"Roll your own" wire nut

Is this compliant? If not, is there anything that could be added to make it legal? (I see "ground clamps" for attaching wire to pipe that look as if they'd provide a mechanical connection.) Would you just parcel them out into appropriately sized wire nuts? The box is a 2 gang, and getting full, but it's in a crawlspace, so could get an extension if needed.

  • 3
    Are you sure that isn't already over the fill limit? I'm counting at least 10 whites, and I'm assuming there's 10 blacks blacks to go with it. That's a ton of 12 gauge in a 2 gang box.
    – Comintern
    Jan 7, 2016 at 2:41
  • 2
    Agreed, it looks WAY overfilled. Although, not having devices (simply a junction box) lets you get away with more wires. Jan 7, 2016 at 2:50
  • I'll get back under there and count wires/ note box volume to do a proper fill calc. It is just a junction box, and it is really well packed in there.
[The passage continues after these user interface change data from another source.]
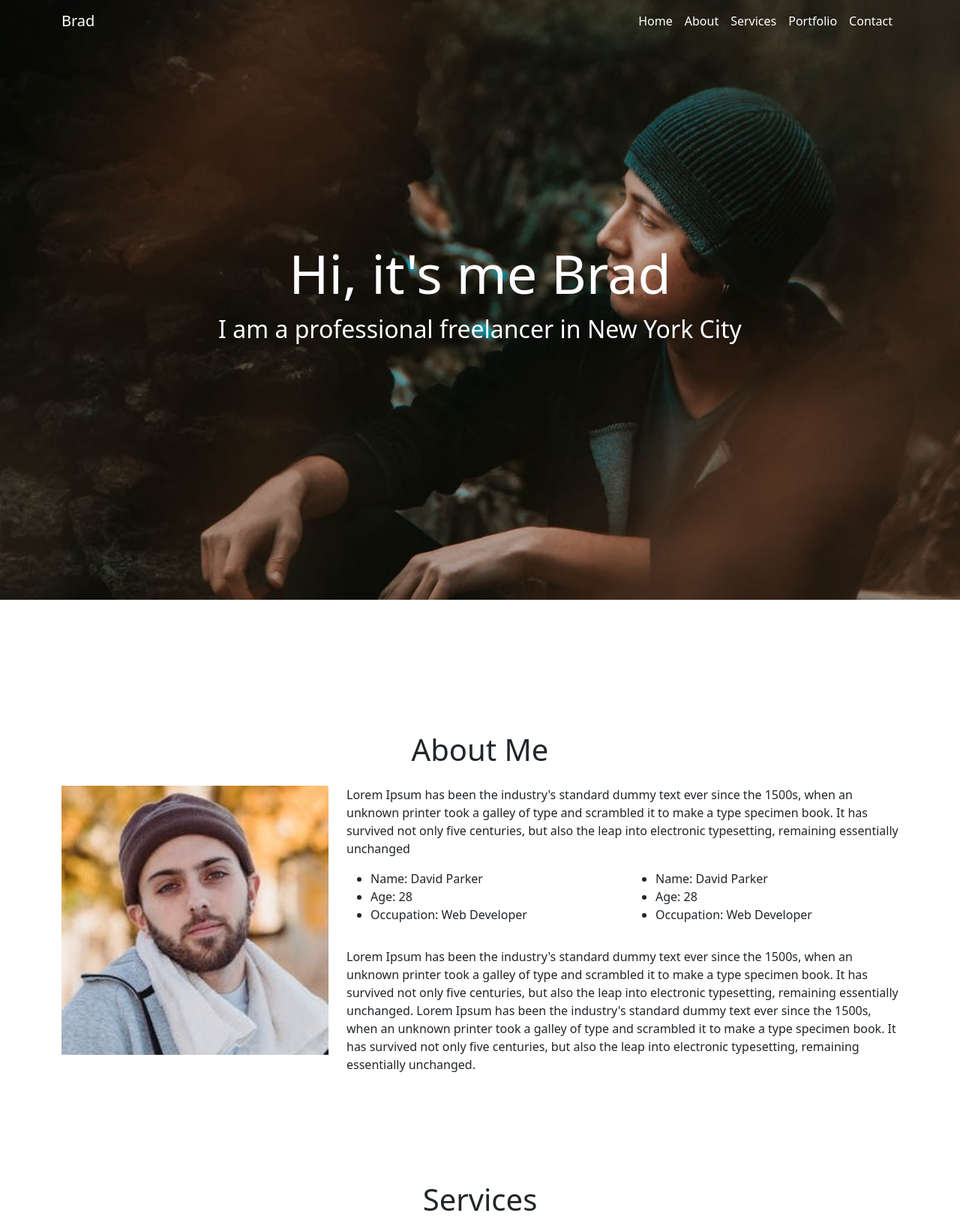
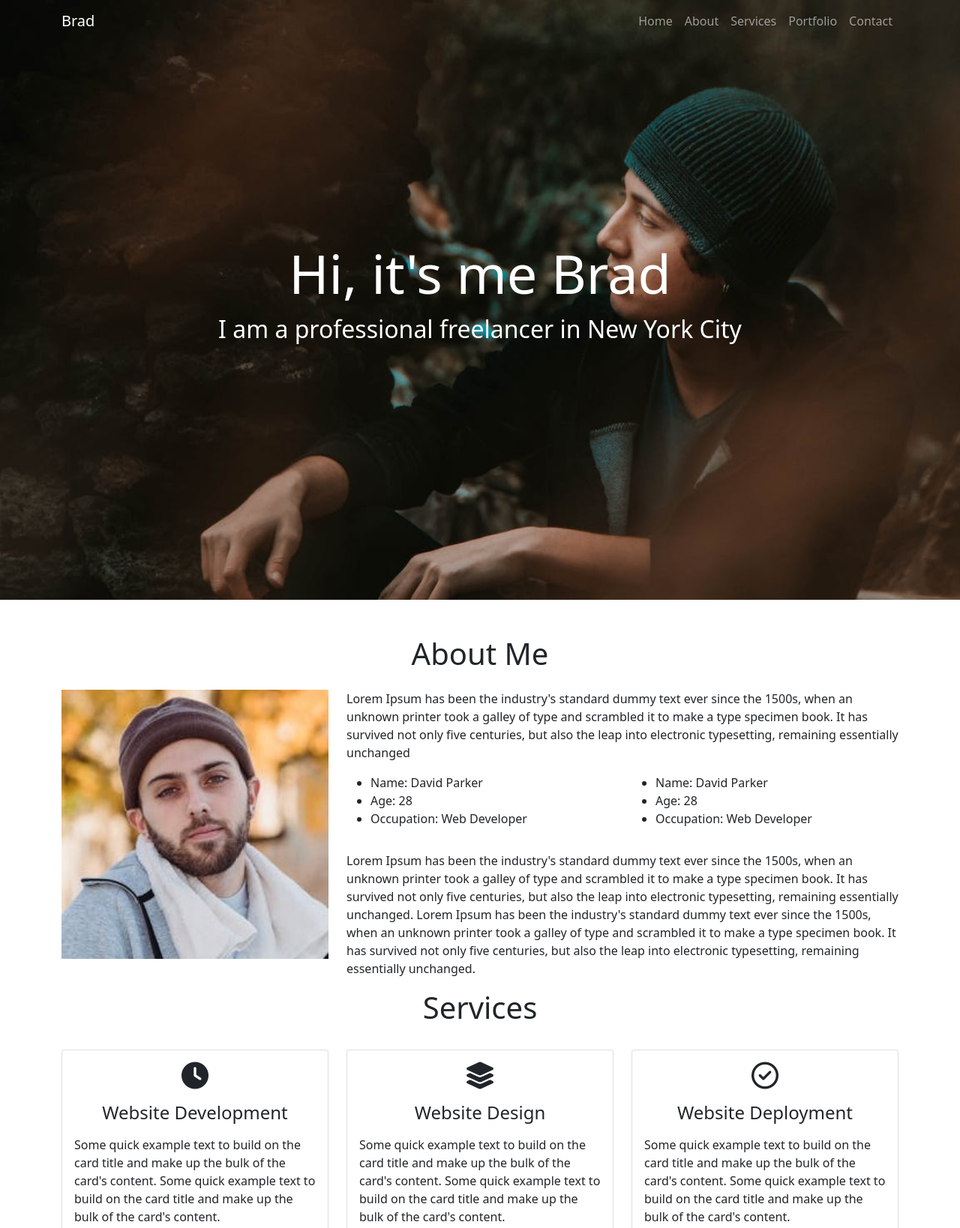
Before and after one commit to SampurnaC/portfolio_website_fcc, a plain HTML site: page index.html in a window 1280 px wide. Shown: the top 1638 px of the page at 75% size. Drawn offline with nearby package versions, Linux system fonts and the light colour scheme.

Commit message:
update some navbar classes

```diff
--- a/index.html
+++ b/index.html
@@ -15,7 +15,7 @@
 
 <body>
     <!-- navbar -->
-    <nav class="navbar navbar-expand-lg fixed-top navbarScroll">
+    <nav class="navbar navbar-expand-lg fixed-top navbar-dark navbarScroll">
         <div class="container">
             <a class="navbar-brand" href="#">Brad</a>
             <button class="navbar-toggler" type="button" data-bs-toggle="collapse" data-bs-target="#navbarSupportedContent" aria-controls="navbarSupportedContent" aria-expanded="false" aria-label="Toggle navigation">
--- a/script/script.js
+++ b/script/script.js
@@ -1,5 +1,5 @@
 // add class navbarDark on navbar scroll
-const header = document.querySelector('.navbar-dark');
+const header = document.querySelector('.navbar');
 console.log(header)
 window.onscroll = function() {
     const top = window.scrollY;
--- a/style.css
+++ b/style.css
@@ -2,9 +2,7 @@
 .navbarScroll.navbarDark {
     background-color: black;
 }
-.nav-link, .navbar-brand {
-    color: white !important;
-}
+
 /* hero background image */
 .bgimage {
     height:100vh;
@@ -29,10 +27,10 @@
 }
 
 /* spacing on all sections */
-#about, #services, #portfolio, #contact {
+/* #about, #services, #portfolio, #contact {
     margin-top: 4rem;
     padding-top: 4rem;
-}
+} */
 #contact {
     padding-bottom: 4rem;
 }
@@ -41,6 +39,25 @@
     width: 100%;
 }
 
+/* services section css */
+.servicesText.card {
+    height: 280px;
+    cursor: pointer;
+  }
+.servicesIcon {
+    font-size: 36px;
+    text-align: center;
+    width: 100%;
+}
+.card-title {
+    text-align: center;
+}
+.card:hover .servicesIcon {
+    color: #008000;
+}
+.servicesText:hover {
+    border: 1px solid #008000;
+}
 
 /* social media icons styling */
 .social-icons {
```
The only slightly deceptive thing with respect to the total number of wires in there is that all the wires are on one circuit, with jumpers between the wire nuts (2 for white, 2 for black). Thanks for all the info. Jan 7, 2016 at 4:18
  • That's old-school, he "served" that. link That may be code legal for down guys, but I doubt it's legal for grounds. I would install a second junction box right next to the first to ease fill and provide room for expansion. Jan 8, 2016 at 1:43
  • @WolfHarper Would you agree that this should've been answered critically of who did it? Like, Call the Inspector, Report their License, Don't use that SINGLE circuit until it's done right, etc., etc., etc.!!!
    – Iggy
    Jan 8, 2016 at 14:58

2 Answers 2
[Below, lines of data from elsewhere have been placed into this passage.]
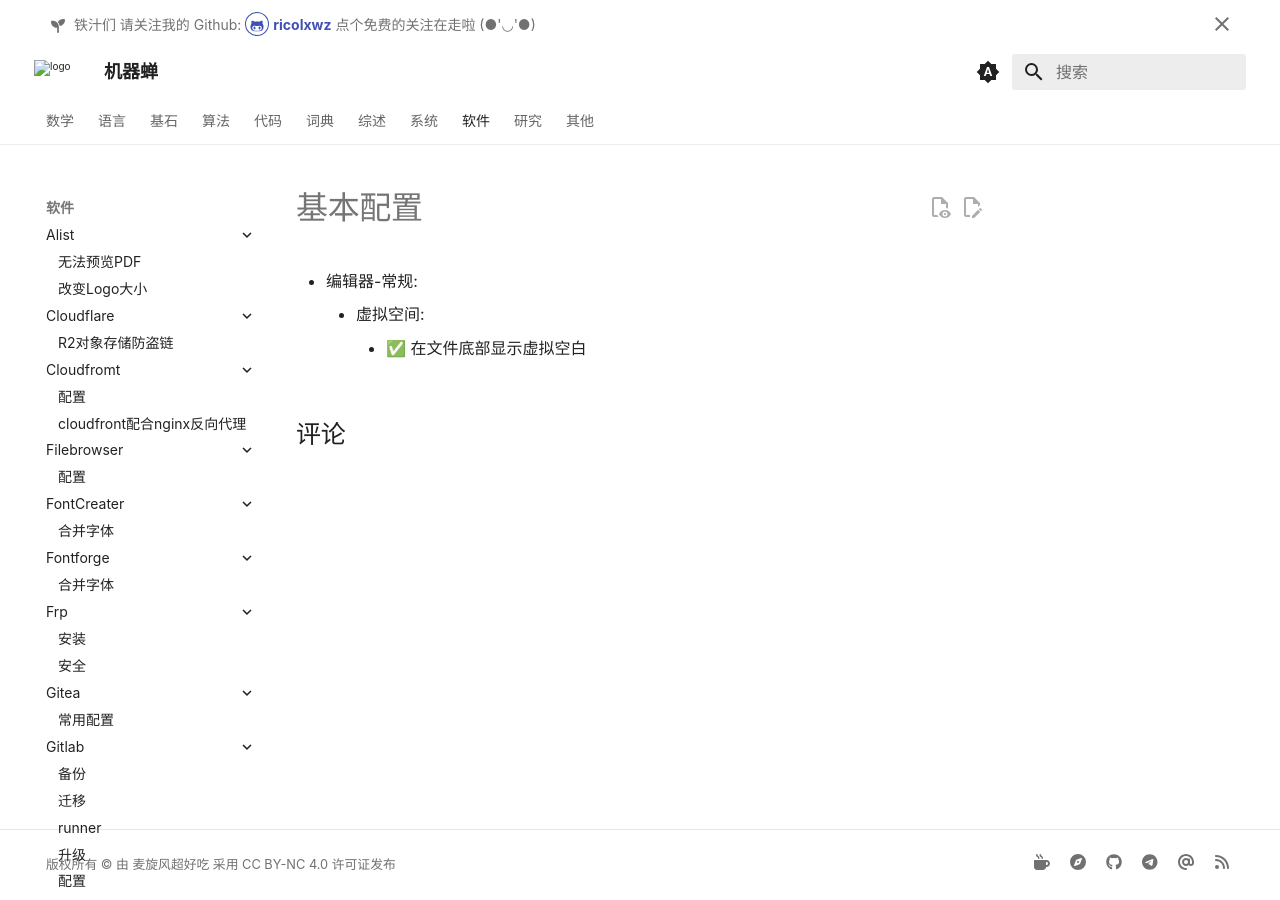
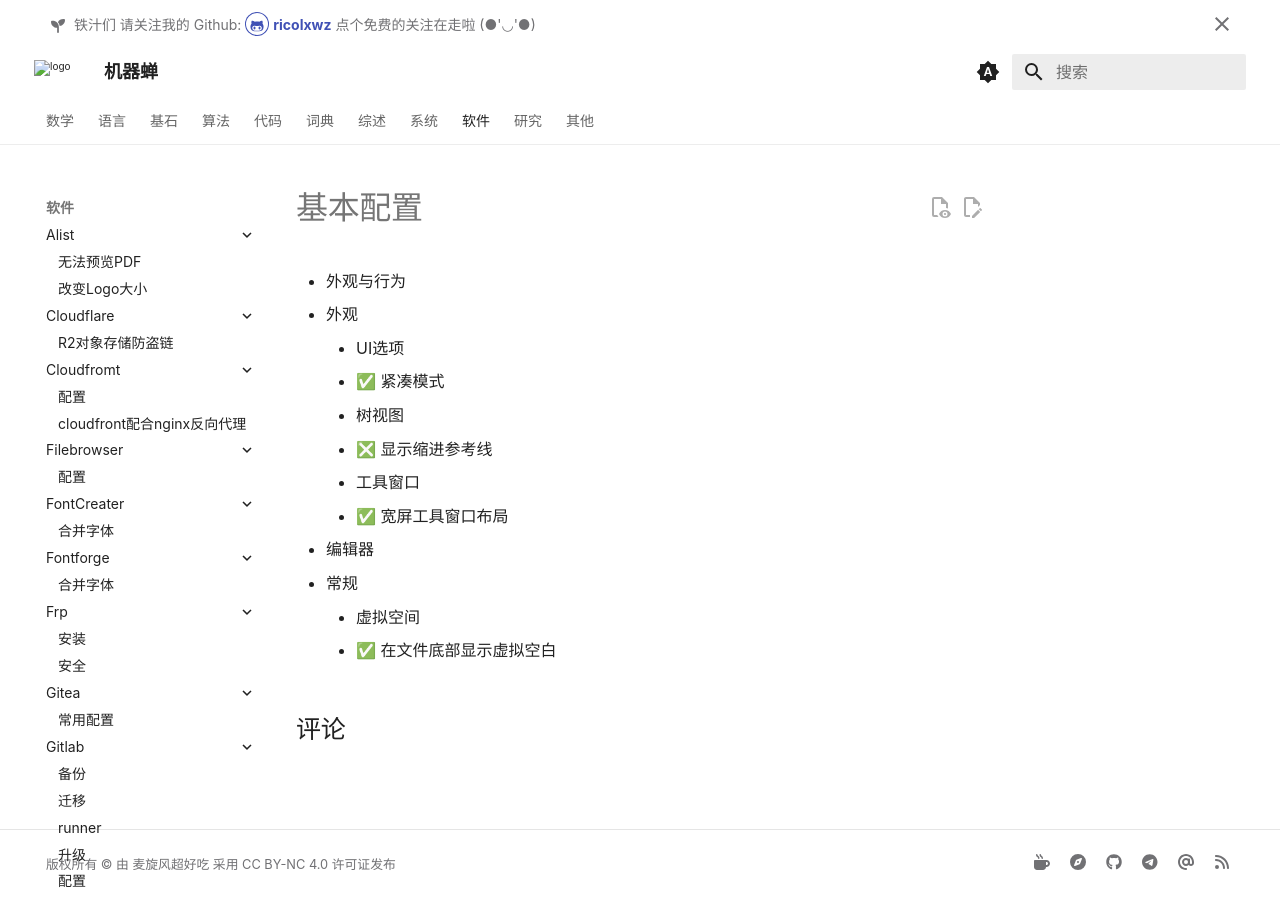
Before and after one commit to ricolxwz/note, an MkDocs documentation site: the page built from docs/software/jetbrains/basic-config.md, in a window 1280 px wide. Built offline with MkDocs 1.6.1 and Material for MkDocs 9.7.7, drawn with Linux system fonts in a browser that asks for light colours; some web fonts are replaced; comment, search, counter and statistics services are not loaded; a style sheet for code colours, icons or effects is not loaded.

Commit message:
docs: update basic-config.md

```diff
--- a/docs/software/jetbrains/basic-config.md
+++ b/docs/software/jetbrains/basic-config.md
@@ -5,6 +5,15 @@
 
 # 基本配置
 
-- 编辑器-常规:
-    - 虚拟空间:
-        - ✅ 在文件底部显示虚拟空白
+- 外观与行为
+  - 外观
+    - UI选项
+      - ✅ 紧凑模式
+    - 树视图
+      - ❎ 显示缩进参考线
+    - 工具窗口
+      - ✅ 宽屏工具窗口布局
+- 编辑器
+  - 常规
+    - 虚拟空间
+      - ✅ 在文件底部显示虚拟空白
```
Simply twisting is not enough. You need a mechanical connection as well. Wire nut, crimp, etc.


110.14 Electrical Connections

Because of different characteristics of dissimilar metals, devices such as pressure terminal or pressure splicing connectors and soldering lugs shall be identified for the material of the conductor and shall be properly installed and used. Conductors of dissimilar metals shall not be intermixed in a terminal or splicing connector where physical contact occurs between dissimilar conductors (such as copper and aluminum, copper and copper-clad aluminum, or aluminum and copper-clad aluminum), unless the device is identified for the purpose and conditions of use. Materials such as solder, fluxes, inhibitors, and compounds, where employed, shall be suitable for the use and shall be of a type that will not adversely affect the conductors, installation, or equipment.

(B) Splices.

Conductors shall be spliced or joined with splicing devices identified for the use or by brazing, welding, or soldering with a fusible metal or alloy. Soldered splices shall first be spliced or joined so as to be mechanically and electrically secure without solder and then be soldered. All splices and joints and the free ends of conductors shall be covered with an insulation equivalent to that of the conductors or with an insulating device identified for the purpose.

Wire connectors or splicing means installed on conductors for direct burial shall be listed for such use.


NEC codes 250.148 and 110.14(B)

That kind of locks it in that they should be covered by something. I've seen them without for less wires, but that's a lot of wires to rely on a good twist.

Your Answer

By clicking “Post Your Answer”, you agree to our terms of service and acknowledge you have read our privacy policy.

Not the answer you're looking for? Browse other questions tagged or ask your own question.